During the past couple of months we have been working with Consumer Focus England to develop a tool to help make the business case for public engagement exercises. We are not the only ones embarking on this; there is growing demand for such work. Organisations as diverse as the Department of Health, Improvement and Development Agency and Sciencewise are all exploring the ways in which we might assign a value to public engagement.

It is not surprising that we have all recognised the need for such a tool. Public engagement is a conspicuous area of a public budget, and projects which are poorly conceived and expensive have the potential to tarnish the reputation of the whole family of activities. Despite this, those of us who work in this field are all too aware of the value of well run public engagement processes. Indeed, in a time of cutbacks public involvement in decision making is more vital than ever before. People will need to see that their opinion counts if they are to accept these cuts, and what better way for government to communicate the laborious and tough decisions ahead than through involving the public in that decision making.

The challenge is in demonstrating this value. In order for more people to recognise the significance of public engagement in an age of spending cuts, we need to get better at communicating the impact of our work. In doing so we should refresh our approach to evaluating and scrutinising the strengths and weaknesses of our projects. For this reason, Involve, Consumer Focus England and the other organisations previously mentioned have been delving into the subjects of evaluation, cost benefit analysis and social return on investment to begin to fathom what a business case for public engagement might look like.

In our research we spoke to project managers who told us about their varied public engagement processes, the types of costs that went into them and the types of outcomes that came out. We know from speaking to these project managers that it is possible to demonstrate tangible outcomes as a result of engagement.

One of our case studies was a Collaborative project which takes place every year in North East Lincolnshire. In this programme community members come together alongside civil society and PCT staff. They spend time over a few months developing an approach to a public health matter. The community members bring really valuable insight around local needs and priorities. Not only does this programme result in quantifiably improved health outcomes but also greater confidence and empowerment of the people who take part. Through looking at this example and others we were able to refine the categories for the types of information a project manager would need to collect. We explored how this information could be inputted into an equation in order to make a business case. The end result is something that, although a little rough around the edges, allows us to demonstrate value more confidently than ever before.

Some people are sceptical about whether we can/ should quantify the outcomes. Many of the reasons why we do public engagement are seemingly unquantifiable. Conversation between the public and decision makers should happen not just because we believe it leads to better decisions and improved services, which of course it can do. It should also happen because it has the potential to instil greater ownership of the decisions taken, greater community cohesion, a more confident and informed public or simply because we believe it is the ‘right thing to do’.

Clearly we do not want a tool which reduces all of benefits, or indeed the costs, of public engagement to those which can be assigned a monetary value. But we do need to get better and louder about expressing the impact of our activities. Better measurement will lead to greater confidence, louder voices and ultimately the continued recognition that good quality public participation is vital to tackling some of the biggest challenges we face.

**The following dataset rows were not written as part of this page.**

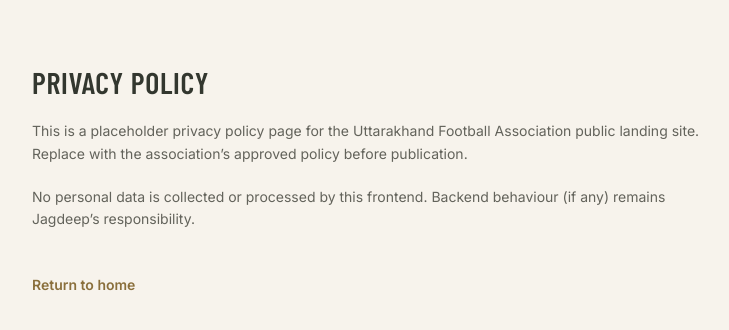
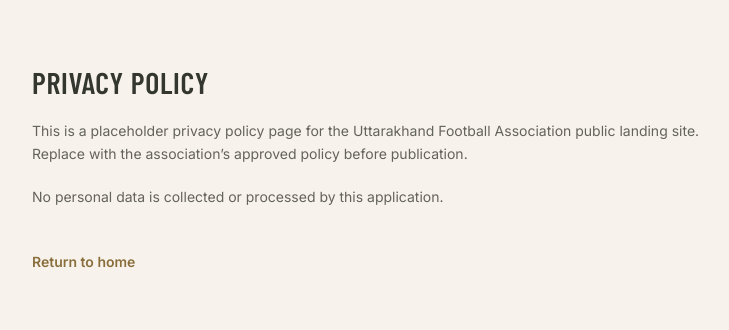
Before and after one commit to ashishpathak8604/ufa, a Next.js app: page /privacy in a window 1280 px wide. Shown: the top 330 px of the page, without its empty margins (256-985 px from the left). Built offline with nearby package versions, Linux system fonts and the light colour scheme; no server answers.

Commit message:
fix(privacy): update privacy policy text for clarity and accuracy

```diff
--- a/src/app/privacy/page.tsx
+++ b/src/app/privacy/page.tsx
@@ -15,8 +15,7 @@
         landing site. Replace with the association’s approved policy before publication.
       </p>
       <p className="text-sm leading-relaxed text-muted-strong">
-        No personal data is collected or processed by this frontend. Backend behaviour (if any)
-        remains Jagdeep’s responsibility.
+        No personal data is collected or processed by this application.
       </p>
       <a href="/" className="mt-6 inline-flex text-sm font-semibold text-gold-strong hover:underline">
         Return to home
```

“It is better to be roughly right than precisely wrong” – John Maynard Keyes

Emily Fennell

For more information about this project see Valuing Public Engagement